EXERCISE:
Output all the records word for word. Drop the pictures.

--- START ---

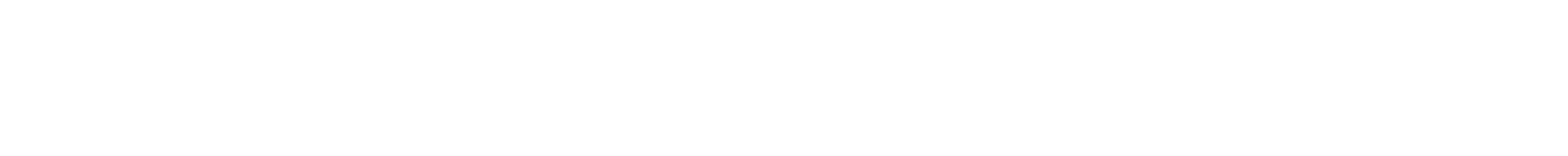
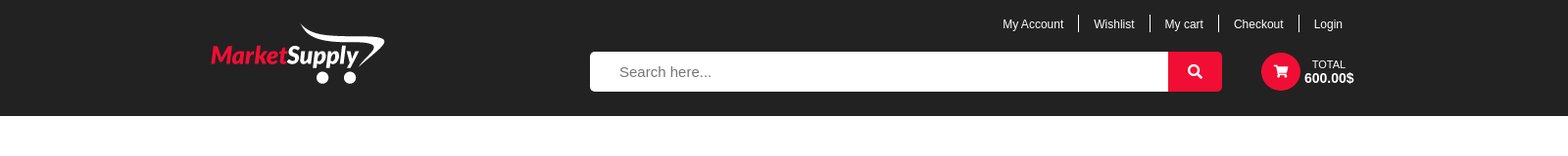
Before and after one commit to EllaUsik/multipurpose, a plain HTML site: page index.html in a window 1280 px wide. Shown: the whole page at 98% size, 1600 px wide, since content can reach past the window. Drawn offline with Linux system fonts and the light colour scheme.

Commit message:
create header

```diff
--- a/css/style.css
+++ b/css/style.css
@@ -20,3 +20,131 @@
 .content-space {
   margin: 0 215px;
 }
+
+.flex-space-between {
+  display: flex;
+  justify-content: space-between;
+  align-items: center;
+}
+
+header {
+  background-color: #222222;
+  padding: 15px 0 25px;
+}
+
+.logo-link {
+  display: block;
+  width: 178px;
+  height: 64px;
+  background-image: url(../images/Logo.png);
+  background-repeat: no-repeat;
+  background-position: center;
+}
+
+.search-and-navigation-block {
+
+}
+
+.site-navigation-menu {
+  display: flex;
+  justify-content: flex-end;
+  align-items: center;
+  flex-wrap: wrap;
+  margin-bottom: 20px;
+}
+
+.site-navigation-item {
+  list-style-type: none;
+  padding: 0 15px;
+}
+
+.site-navigation-item:not(:last-child) {
+  border-right: 1px solid white;
+}
+
+.site-navigation-link {
+  color: white;
+  text-decoration: none;
+  font-size: 12px;
+}
+
+.site-navigation-link:hover {
+  text-decoration: underline;
+}
+
+.search-and-cart-block {
+  display: flex;
+  justify-content: center;
+  align-items: center;
+}
+
+.search {
+  padding: 0 40px;
+  display: flex;
+  justify-content: center;
+  align-items: center;
+}
+
+.search-text {
+  display: block;
+  width: 530px;
+  padding: 12px 30px;
+  font-size: 15px;
+  color: #b3b3b3;
+  border: none;
+  border-top-left-radius: 5px;
+  border-bottom-left-radius: 5px;
+}
+
+.search-button {
+  padding: 12px 20px;
+  font-size: 15px;
+  color: white;
+  background-color: #f10e34;
+  border: none;
+  border-top-right-radius: 5px;
+  border-bottom-right-radius: 5px;
+}
+
+.search-button:focus {
+  outline: none;
+  box-shadow: 0 0 3px 3px white;
+}
+
+.cart {
+  display: flex;
+  justify-content: center;
+  align-items: center;
+}
+
+.cart-icon-link {
+  display: block;
+  background-color: #f10e34;
+  width: 40px;
+  border-radius: 50%;
+  color: white;
+  font-size: 13px;
+  text-align: center;
+  padding: 12px 0;
+}
+
+.cart-icon-link:hover{
+  box-shadow: 0 0 2px 2px white;
+}
+
+.cart-icon-link:focus {
+  border: 2px solid white;
+}
+
+.about-cart {
+  width: 50px;
+  color: white;
+  font-size: 11px;
+  text-align: center;
+  padding: 4px;
+}
+
+.total-cost {
+  font-size: 14px;
+  font-weight: bold;
+}
--- a/index.html
+++ b/index.html
@@ -8,10 +8,62 @@
   </head>
   <body>
     <div class="wrapper">
-      <div class="content-space">
-        <header>
-        </header>
-      </div>
+      <header>
+        <div class="content-space">
+          <div class="flex-space-between">
+            <a class="logo-link" href="index.html"></a>
+            <div class="search-and-navigation-block">
+              <nav class="site-nav-menu">
+                <ul class="site-navigation-menu">
+                  <li class="site-navigation-item">
+                    <a class="site-navigation-link" href="nav.html">
+                      My Account
+                    </a>
+                  </li>
+                  <li class="site-navigation-item">
+                    <a class="site-navigation-link" href="nav.html">
+                      Wishlist
+                    </a>
+                  </li>
+                  <li class="site-navigation-item">
+                    <a class="site-navigation-link" href="nav.html">
+                      My cart
+                    </a>
+                  </li>
+                  <li class="site-navigation-item">
+                    <a class="site-navigation-link" href="nav.html">
+                      Checkout
+                    </a>
+                  </li>
+                  <li class="site-navigation-item">
+                    <a class="site-navigation-link" href="nav.html">
+                      Login
+                    </a>
+                  </li>
+                </ul>
+              </nav>
+              <div class="search-and-cart-block">
+                <div class="search">
+                  <input type="text" class="search-text" placeholder="Search here...">
+                  </input>
+                  <button class="search-button">
+                    <i class="fas fa-search"></i>
+                  </button>
+                </div>
+                <div class="cart">
+                  <a class="cart-icon-link" href="pages/cart.html">
+                    <i class="fas fa-shopping-cart"></i>
+                  </a>
+                  <p class="about-cart">
+                    TOTAL
+                    <span class="total-cost">600.00$</span>
+                  </p>
+                </div>
+              </div>
+            </div>
+          </div>
+        </div>
+      </header>
       <div class="main-content">
         <div class="left-block">
           <div class="categories-menu">
```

--- END ---

RESPONSE:
Before and after one commit to EllaUsik/multipurpose, a plain HTML site: page index.html in a window 1280 px wide. Shown: the whole page at 98% size, 1600 px wide, since content can reach past the window. Drawn offline with Linux system fonts and the light colour scheme.

Commit message:
create header

```diff
--- a/css/style.css
+++ b/css/style.css
@@ -20,3 +20,131 @@
 .content-space {
   margin: 0 215px;
 }
+
+.flex-space-between {
+  display: flex;
+  justify-content: space-between;
+  align-items: center;
+}
+
+header {
+  background-color: #222222;
+  padding: 15px 0 25px;
+}
+
+.logo-link {
+  display: block;
+  width: 178px;
+  height: 64px;
+  background-image: url(../images/Logo.png);
+  background-repeat: no-repeat;
+  background-position: center;
+}
+
+.search-and-navigation-block {
+
+}
+
+.site-navigation-menu {
+  display: flex;
+  justify-content: flex-end;
+  align-items: center;
+  flex-wrap: wrap;
+  margin-bottom: 20px;
+}
+
+.site-navigation-item {
+  list-style-type: none;
+  padding: 0 15px;
+}
+
+.site-navigation-item:not(:last-child) {
+  border-right: 1px solid white;
+}
+
+.site-navigation-link {
+  color: white;
+  text-decoration: none;
+  font-size: 12px;
+}
+
+.site-navigation-link:hover {
+  text-decoration: underline;
+}
+
+.search-and-cart-block {
+  display: flex;
+  justify-content: center;
+  align-items: center;
+}
+
+.search {
+  padding: 0 40px;
+  display: flex;
+  justify-content: center;
+  align-items: center;
+}
+
+.search-text {
+  display: block;
+  width: 530px;
+  padding: 12px 30px;
+  font-size: 15px;
+  color: #b3b3b3;
+  border: none;
+  border-top-left-radius: 5px;
+  border-bottom-left-radius: 5px;
+}
+
+.search-button {
+  padding: 12px 20px;
+  font-size: 15px;
+  color: white;
+  background-color: #f10e34;
+  border: none;
+  border-top-right-radius: 5px;
+  border-bottom-right-radius: 5px;
+}
+
+.search-button:focus {
+  outline: none;
+  box-shadow: 0 0 3px 3px white;
+}
+
+.cart {
+  display: flex;
+  justify-content: center;
+  align-items: center;
+}
+
+.cart-icon-link {
+  display: block;
+  background-color: #f10e34;
+  width: 40px;
+  border-radius: 50%;
+  color: white;
+  font-size: 13px;
+  text-align: center;
+  padding: 12px 0;
+}
+
+.cart-icon-link:hover{
+  box-shadow: 0 0 2px 2px white;
+}
+
+.cart-icon-link:focus {
+  border: 2px solid white;
+}
+
+.about-cart {
+  width: 50px;
+  color: white;
+  font-size: 11px;
+  text-align: center;
+  padding: 4px;
+}
+
+.total-cost {
+  font-size: 14px;
+  font-weight: bold;
+}
--- a/index.html
+++ b/index.html
@@ -8,10 +8,62 @@
   </head>
   <body>
     <div class="wrapper">
-      <div class="content-space">
-        <header>
-        </header>
-      </div>
+      <header>
+        <div class="content-space">
+          <div class="flex-space-between">
+            <a class="logo-link" href="index.html"></a>
+            <div class="search-and-navigation-block">
+              <nav class="site-nav-menu">
+                <ul class="site-navigation-menu">
+                  <li class="site-navigation-item">
+                    <a class="site-navigation-link" href="nav.html">
+                      My Account
+                    </a>
+                  </li>
+                  <li class="site-navigation-item">
+                    <a class="site-navigation-link" href="nav.html">
+                      Wishlist
+                    </a>
+                  </li>
+                  <li class="site-navigation-item">
+                    <a class="site-navigation-link" href="nav.html">
+                      My cart
+                    </a>
+                  </li>
+                  <li class="site-navigation-item">
+                    <a class="site-navigation-link" href="nav.html">
+                      Checkout
+                    </a>
+                  </li>
+                  <li class="site-navigation-item">
+                    <a class="site-navigation-link" href="nav.html">
+                      Login
+                    </a>
+                  </li>
+                </ul>
+              </nav>
+              <div class="search-and-cart-block">
+                <div class="search">
+                  <input type="text" class="search-text" placeholder="Search here...">
+                  </input>
+                  <button class="search-button">
+                    <i class="fas fa-search"></i>
+                  </button>
+                </div>
+                <div class="cart">
+                  <a class="cart-icon-link" href="pages/cart.html">
+                    <i class="fas fa-shopping-cart"></i>
+                  </a>
+                  <p class="about-cart">
+                    TOTAL
+                    <span class="total-cost">600.00$</span>
+                  </p>
+                </div>
+              </div>
+            </div>
+          </div>
+        </div>
+      </header>
       <div class="main-content">
         <div class="left-block">
           <div class="categories-menu">
```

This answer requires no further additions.